When Maxi Rodriguez levelled after the own goal from Charlie Adam that gave Blackburn an unlikely lead, both Kean and his players could have been forgiven for feeling the tide had turned against them.
And yet, even in the face of a barrage of sorts from a disappointing Liverpool, they stood firm but still had to thank goalkeeper Mark Bunn for a magnificent save from Andy Carroll and Adam Henley for a goalline clearance from Daniel Agger in the final 20 seconds.
Blackburn had relief and overdue illumination from the darkness that has engulfed this fine old club. Liverpool and Dalglish were left to accept they had come up short at Anfield once more, not just against Manchester City and Manchester United, but also against Sunderland, Norwich, Swansea and now the Premier League's bottom club.
Dalglish's argument about ill-fortune, the defiance of opposing goalkeepers and a failure to reap deserved rewards carries some merit, but starts to lose its legs when it happens on such a regular basis.
He is coming up to the first anniversary of his return to Anfield as manager following Roy Hodgson's sacking - a year that has seen an undoubted improvement in the style of play via a return to old values and a sense of unity coming back to a club that had been fractured for so long.
This does not mean, however, that his work can escape questions, especially when he has spent funds so lavishly on attacking resources and Liverpool have failed to score twice at Anfield since the victory against Wolves in September.
And one question in particular irks Dalglish - a question he was again asked in the aftermath of another unfulfilling afternoon for £35m striker Andy Carroll. He may not like the question, but it will not go away until the giant Geordie at least hints at riches - not to mention value for money - to come.
"Unbelievable" was Dalglish's response to being asked to deliver an assessment of Carroll's performance. And yet it remains a valid query.
Carroll should have scored with a chance from only eight yards in the first half and was only denied the status of match-winner by Bunn's late brilliance. Such are the fine margins of operation at this level.
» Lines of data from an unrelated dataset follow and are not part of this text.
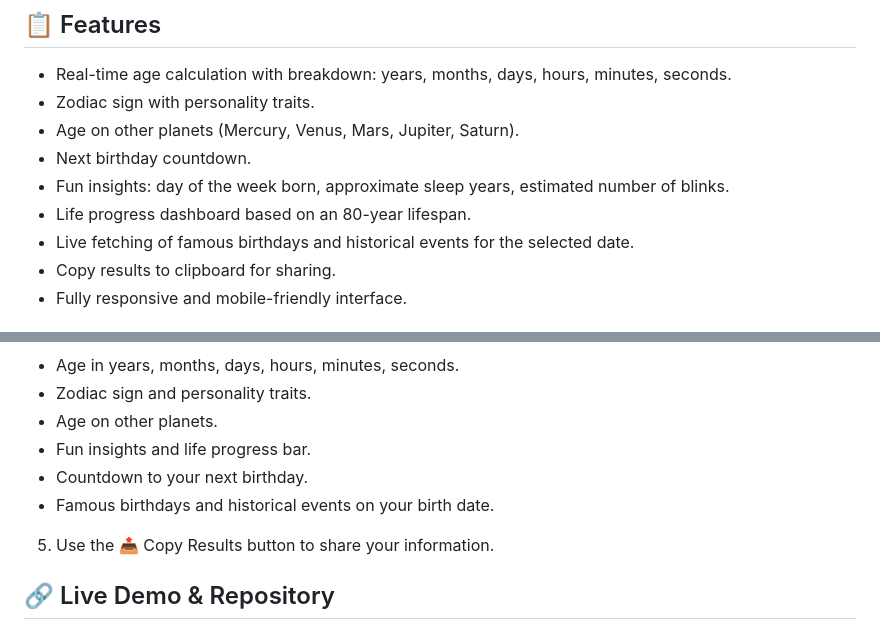
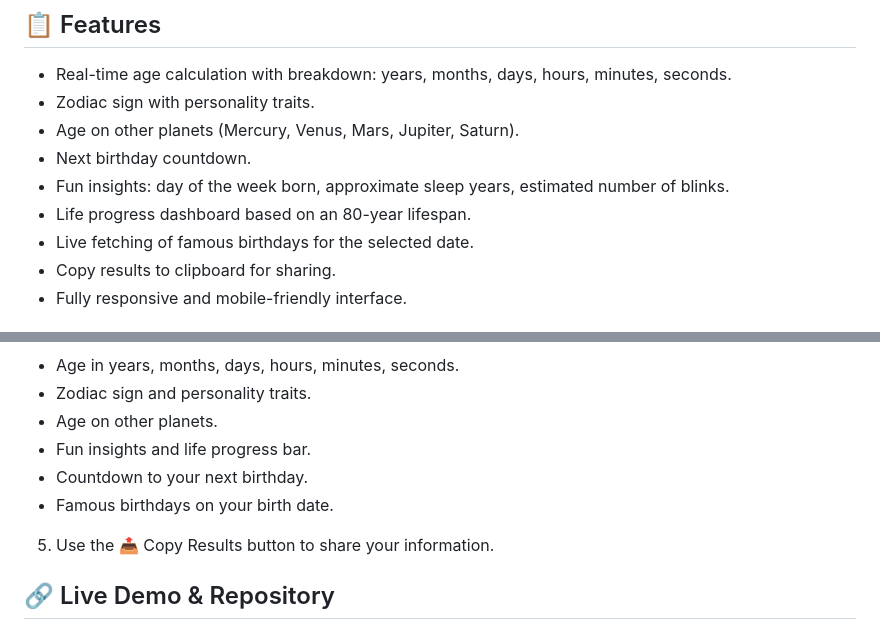
Before and after one commit to yvonnesarah/Age-Calculator, a Markdown page: README.md, 2 parts joined by grey strips. Drawn GitHub-style.

```diff
--- a/README.md
+++ b/README.md
@@ -16,7 +16,7 @@ Built with HTML, CSS, and JavaScript, this project is fully responsive and optim
 * Next birthday countdown.
 * Fun insights: day of the week born, approximate sleep years, estimated number of blinks.
 * Life progress dashboard based on an 80-year lifespan.
-* Live fetching of famous birthdays and historical events for the selected date.
+* Live fetching of famous birthdays for the selected date.
 * Copy results to clipboard for sharing.
 * Fully responsive and mobile-friendly interface.
 
@@ -40,7 +40,7 @@ No installation is required. Simply open the application in your web browser.
 *  Age on other planets.
 *  Fun insights and life progress bar.
 *  Countdown to your next birthday.
-*  Famous birthdays and historical events on your birth date.
+*  Famous birthdays on your birth date.
 5. Use the 📤 Copy Results button to share your information.
 
 ## 🔗 Live Demo & Repository
```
And yet too often his positioning and reactions seem awry, too often this season he has been attacking the important moments from a standing start. Dalglish has delivered his complete public confidence in Carroll - now he must transfer it to a striker who is clearly struggling to make an impact.
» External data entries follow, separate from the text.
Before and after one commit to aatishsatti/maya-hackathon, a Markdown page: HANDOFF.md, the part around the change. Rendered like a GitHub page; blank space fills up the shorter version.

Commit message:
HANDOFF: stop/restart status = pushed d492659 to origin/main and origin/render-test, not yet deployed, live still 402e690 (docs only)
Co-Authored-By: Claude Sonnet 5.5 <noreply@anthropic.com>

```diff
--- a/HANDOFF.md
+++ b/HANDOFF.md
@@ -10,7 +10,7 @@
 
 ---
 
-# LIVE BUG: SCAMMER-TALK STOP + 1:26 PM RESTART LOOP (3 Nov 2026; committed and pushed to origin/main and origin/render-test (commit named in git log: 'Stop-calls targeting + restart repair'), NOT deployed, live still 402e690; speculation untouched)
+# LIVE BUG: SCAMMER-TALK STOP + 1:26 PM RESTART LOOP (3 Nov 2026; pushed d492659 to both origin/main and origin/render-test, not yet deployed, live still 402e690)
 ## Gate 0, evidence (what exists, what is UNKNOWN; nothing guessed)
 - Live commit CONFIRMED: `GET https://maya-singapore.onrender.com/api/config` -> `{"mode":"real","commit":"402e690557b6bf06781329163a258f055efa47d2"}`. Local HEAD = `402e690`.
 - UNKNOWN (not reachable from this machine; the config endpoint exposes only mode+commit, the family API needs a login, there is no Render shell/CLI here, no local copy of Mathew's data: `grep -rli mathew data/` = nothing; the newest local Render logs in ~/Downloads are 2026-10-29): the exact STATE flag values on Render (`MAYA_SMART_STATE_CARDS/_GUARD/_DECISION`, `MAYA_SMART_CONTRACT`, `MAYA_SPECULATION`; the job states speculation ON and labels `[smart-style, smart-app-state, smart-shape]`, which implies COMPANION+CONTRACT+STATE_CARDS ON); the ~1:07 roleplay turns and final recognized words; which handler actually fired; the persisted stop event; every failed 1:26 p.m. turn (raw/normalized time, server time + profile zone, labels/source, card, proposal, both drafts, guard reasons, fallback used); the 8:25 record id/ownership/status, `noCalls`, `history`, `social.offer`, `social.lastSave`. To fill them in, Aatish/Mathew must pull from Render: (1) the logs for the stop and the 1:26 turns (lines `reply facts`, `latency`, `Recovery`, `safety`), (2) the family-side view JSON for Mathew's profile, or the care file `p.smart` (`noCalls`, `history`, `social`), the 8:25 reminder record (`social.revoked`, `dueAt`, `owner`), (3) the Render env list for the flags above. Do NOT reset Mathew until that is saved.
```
With Stewart Downing continuing to be a hit-and-miss affair, Liverpool and their supporters are still waiting for £55m worth of attacking talent to make their mark and the statistics prove something is absent that Dalglish will need to address next month.
Luis Suarez's performances have deemed him an unqualified playing success, and yet for a footballer of such prowess his finishing is too often wayward. Four times in the first 20 minutes he finished with varying degrees of inaccuracy, none on target.
He was perfectly described by one press-box sage as "Liverpool's ideas man rather than the one you want to deliver the finished product". The Uruguayan has abundant natural gifts, but on the evidence of his season so far, ruthless finishing is not among them.
In boxing terms Liverpool have all the moves and a stout defence, but at Anfield at least they struggle to punch a hole in a paper bag. Blackburn and Bolton have both scored more Premier League goals this season than Dalglish's side - a stark statistic for a team aiming for the top four.
Dalglish is unswerving in support of his players but it will not blind him to the reality of the heavy price of lost points at home. And Liverpool are losing too many.
Kean, buoyed by this point, set his sights on four January signings. Whether he is still at Blackburn to make them, and whether he actually gets the backing from owners Venky's to sign the quartet if he is, is a story for another day.
Dalglish does not need such reinforcement in numbers after his summer transfer activity and with captain Steven Gerrard back for a 22-minute cameo following his latest injury problems, but the growing body of evidence at Anfield suggests he still has to find a missing link.